▸ **What this task involves**:
Repeat, exactly and in full, the lines of the listing below, but without any pictures.

┏━━

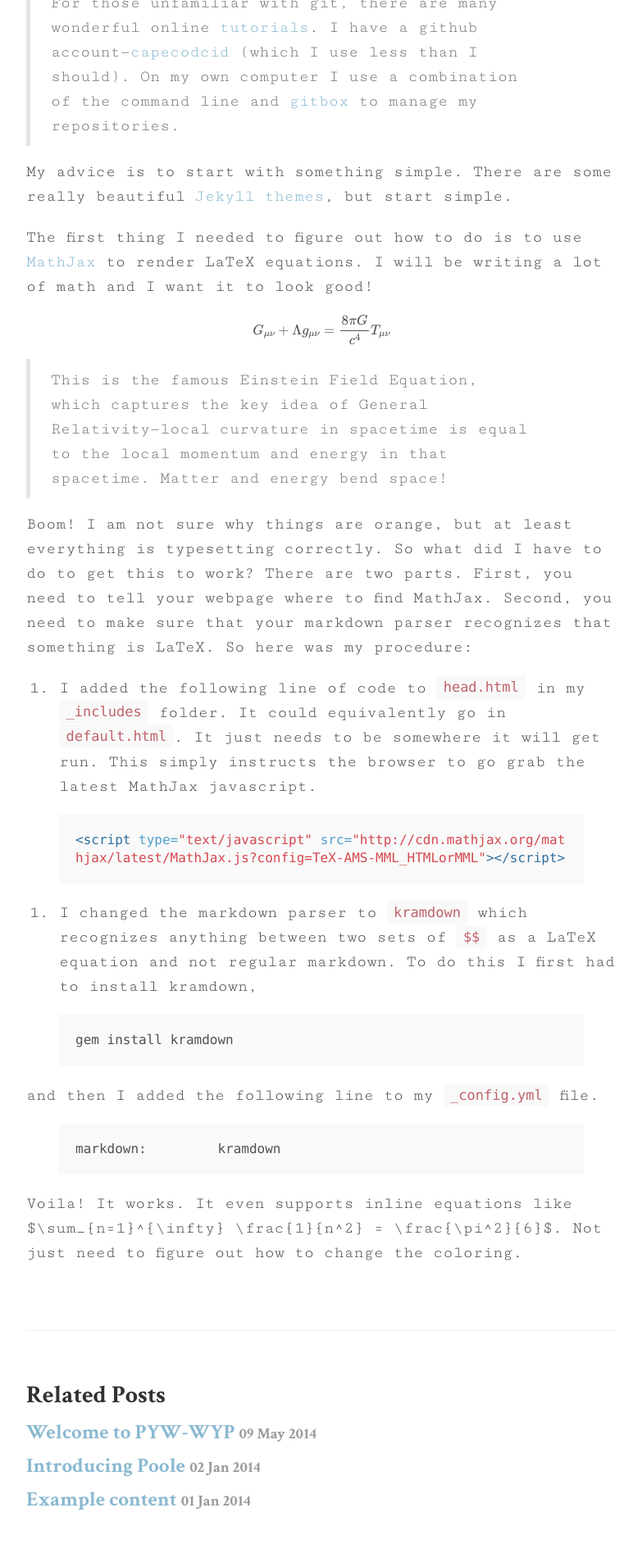
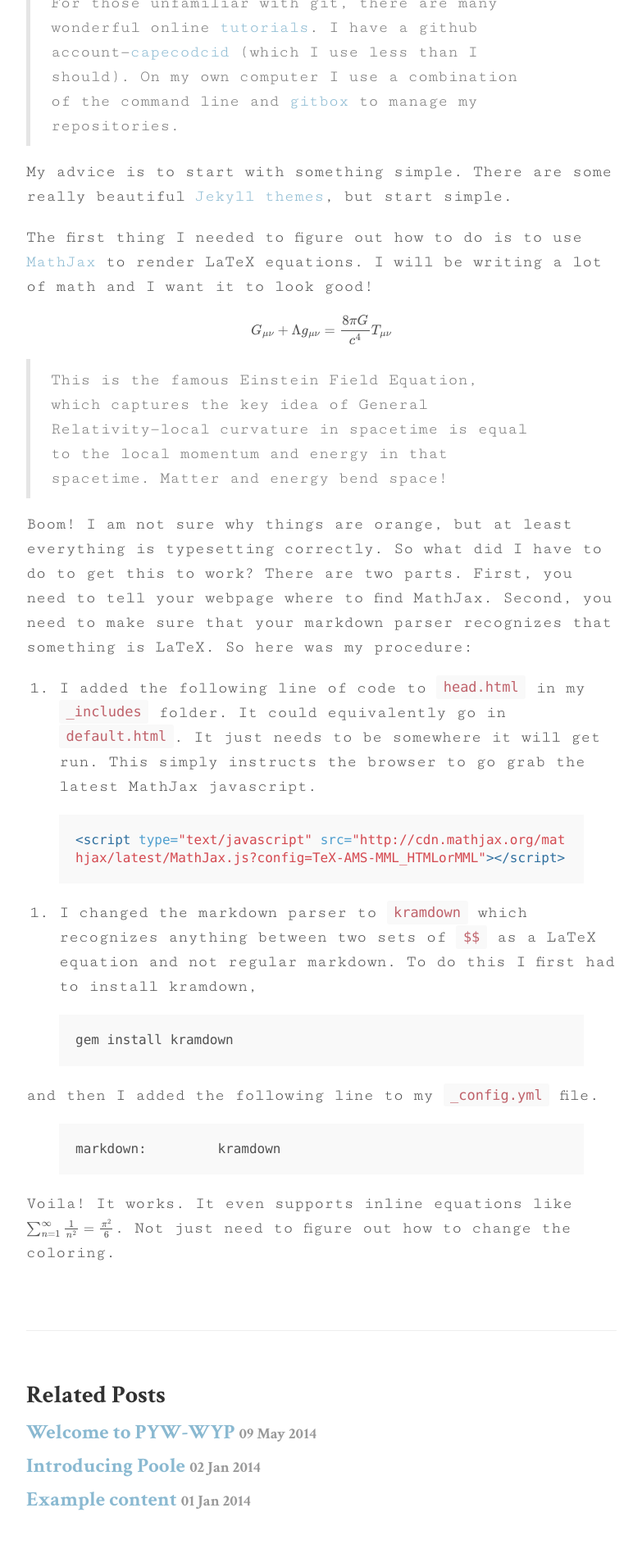
Before and after one commit to capecodcid/capecodcid.github.io, a Jekyll site: the page built from _posts/2014-05-10-Latex+Jekyll.md, in a window 1280 px wide. Shown: the part 643-2555 px from the top of the page at 82% size, without its empty margins (248-1031 px from the left). Built offline with Jekyll 4.4.1, drawn with Linux system fonts in a browser that asks for light colours; some web fonts are replaced; formulas are drawn with MathJax 3; comment, search, counter and statistics services are not loaded.

```diff
--- a/_posts/2014-05-10-Latex+Jekyll.md
+++ b/_posts/2014-05-10-Latex+Jekyll.md
@@ -44,4 +44,4 @@ and then I added the following line to my `_config.yml` file.
 markdown:         kramdown
 {% endhighlight %}
 
-Voila!  It works.  It even supports inline equations like $\sum_{n=1}^{\infty} \frac{1}{n^2} = \frac{\pi^2}{6}$.  Not just need to figure out how to change the coloring.
+Voila!  It works.  It even supports inline equations like $$\sum_{n=1}^{\infty} \frac{1}{n^2} = \frac{\pi^2}{6}$$.  Not just need to figure out how to change the coloring.
```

┗━━

▸ **Task solution**:
Before and after one commit to capecodcid/capecodcid.github.io, a Jekyll site: the page built from _posts/2014-05-10-Latex+Jekyll.md, in a window 1280 px wide. Shown: the part 643-2555 px from the top of the page at 82% size, without its empty margins (248-1031 px from the left). Built offline with Jekyll 4.4.1, drawn with Linux system fonts in a browser that asks for light colours; some web fonts are replaced; formulas are drawn with MathJax 3; comment, search, counter and statistics services are not loaded.

```diff
--- a/_posts/2014-05-10-Latex+Jekyll.md
+++ b/_posts/2014-05-10-Latex+Jekyll.md
@@ -44,4 +44,4 @@ and then I added the following line to my `_config.yml` file.
 markdown:         kramdown
 {% endhighlight %}
 
-Voila!  It works.  It even supports inline equations like $\sum_{n=1}^{\infty} \frac{1}{n^2} = \frac{\pi^2}{6}$.  Not just need to figure out how to change the coloring.
+Voila!  It works.  It even supports inline equations like $$\sum_{n=1}^{\infty} \frac{1}{n^2} = \frac{\pi^2}{6}$$.  Not just need to figure out how to change the coloring.
```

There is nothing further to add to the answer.